You should not set bus properties directly to "Master". All audio sources should playback to either the other two.

The Nanogame Debugger

An essential part of making not just a nanogame, but also any game at all, is testing and debugging it. The template comes with the Nanogame Debugger, that can be accessed by simply running the project. Once done so, you will be presented with the following screen:

The Nanogame Debugger's elements.

  1. The timer, including the type (orange for OBJECTIVE and green for SURVIVAL), the time left, and a lock button to prevent it from going down.

  2. The current difficulty and speed, which can be changed as well as locked, so winning/losing won't affect them.

  3. The start/stop and pause buttons. Use them to control the active state of the nanogame.

  4. The nanogame selecting area, including the file picker button, the current nanogame's name, and the reload button, useful for when making small changes.

  5. The debug code setter, it can be used to pass a integer value to the nanogame, which can act differently depending on what the value is and if the nanogame is programmed to do so.

  6. The miscellaneous area, which has the reference toggle button, that toggles the visibility references from Librerama's HUD elements (so you can avoid placing important elements below them), and the auto-hide toggle button, which hides the interface when playing a nanogame and when the mouse isn't above it.

To start testing your nanogame, click in the file picker button, which will bring the file dialog, then navigate the directories until you find the "nanogame.json", select it, and if the nanogame doesn't contain errors, it will be ready for testing.


By now, you must already have noticed that your nanogame files are stored in a directory named "insert_uuid_code_here". That's because it's required for this directory to be named using an UUID code, so it doesn't clash with other community nanogames that the player may also have loaded on their device. The are numerous ways of generating them, one being via the web searcher DuckDuckGo, by searching the term "UUID".

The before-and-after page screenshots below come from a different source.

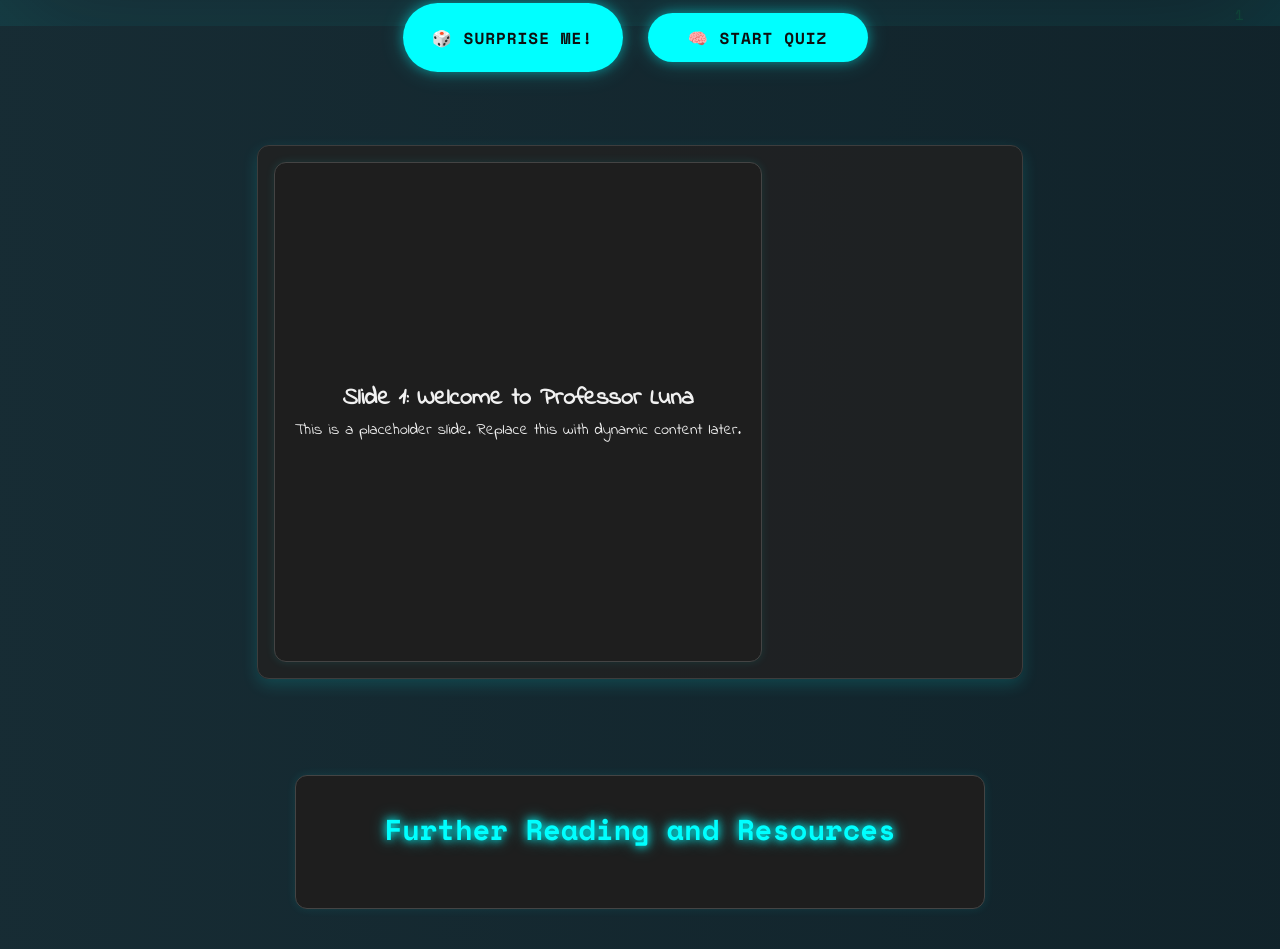
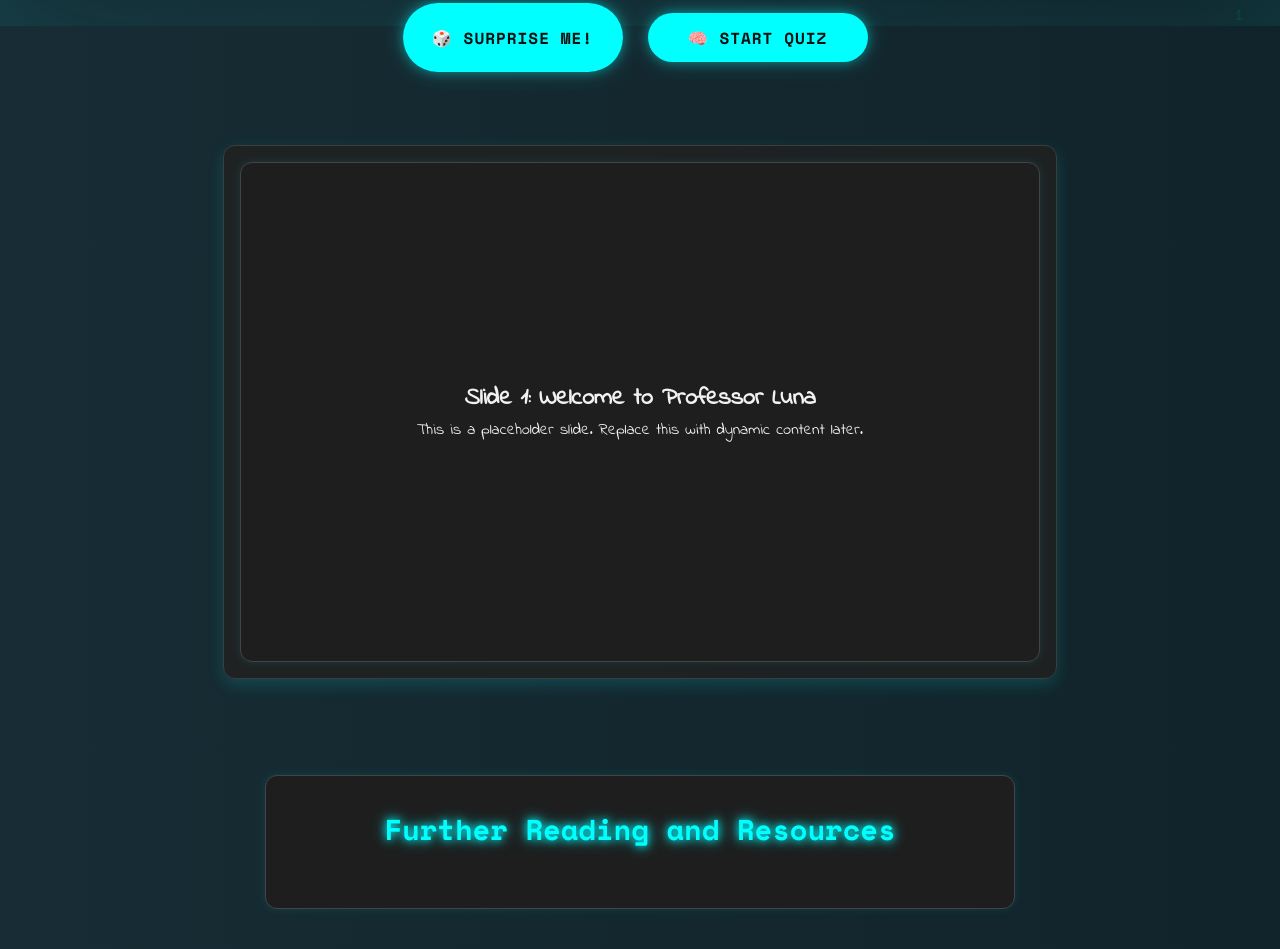
Before and after one commit to Zainazfar/Prof-Luna, a website: page index.html in a window 1280 px wide. Shown: the part 774-1723 px from the top of the page. Drawn offline with nearby package versions, Linux system fonts and the light colour scheme.

Commit message:
Update index.css

```diff
--- a/index.css
+++ b/index.css
@@ -276,7 +276,7 @@ body::after {
   flex-direction: column;
   justify-content: center;
   align-items: center;
-  min-width: 400px;
+  min-width: 800px;
   max-width: 650px;
   min-height: 500px;
   box-shadow: 0 0 10px rgba(0, 255, 255, 0.1);
```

It's very important to remind that you should rename the directory using the Godot Engine itself. Otherwise, the engine will complain about not being able to find file dependencies.

Translating Your Nanogame

A tradução de uma peça de mídia é algo que, mesmo sendo negligenciada por muitos, é ainda assim extremamente importante!
Didn't understand a single thing in the previous phrase? Well, that's how players of different languages will feel if your nanogame isn't translated!

Translations are done via ".po" files. Explaining how they function is beyond the scope of this tutorial, as there are plenty of resources online on how to work with them. This is more of a hint that Librerama can make use of them for translations.

The file contents should have the translation of your nanogame's metadata, as well as any text that appears in-game. The files themselves should be stored in a directory named "translations" which should be created inside the UUID directory.

Exporting Your Nanogame

After all is said and done, when your nanogame is finally complete, it's time to export the ".pck" file! Go to the "Export" dialog, click the Android preset, and then click in "Export PCK/Zip", select the place where you want to export it and name it something that ends with the extension ".pck". Don't worry about the Android preset, the package files are cross-platform, and will be able to be loaded in device that runs Librerama.

When the exporting is finished, it's all done! It can just be placed in Librerama's "community_nanogames" directory within the player's user data directory, and the game will be able to pick it right up at the start. Now you can play it by yourself, or even better: share it with others!

License Values

The license values available to be set in the metadata is large, which is why they're being shown at the very end of this tutorial. Here they are: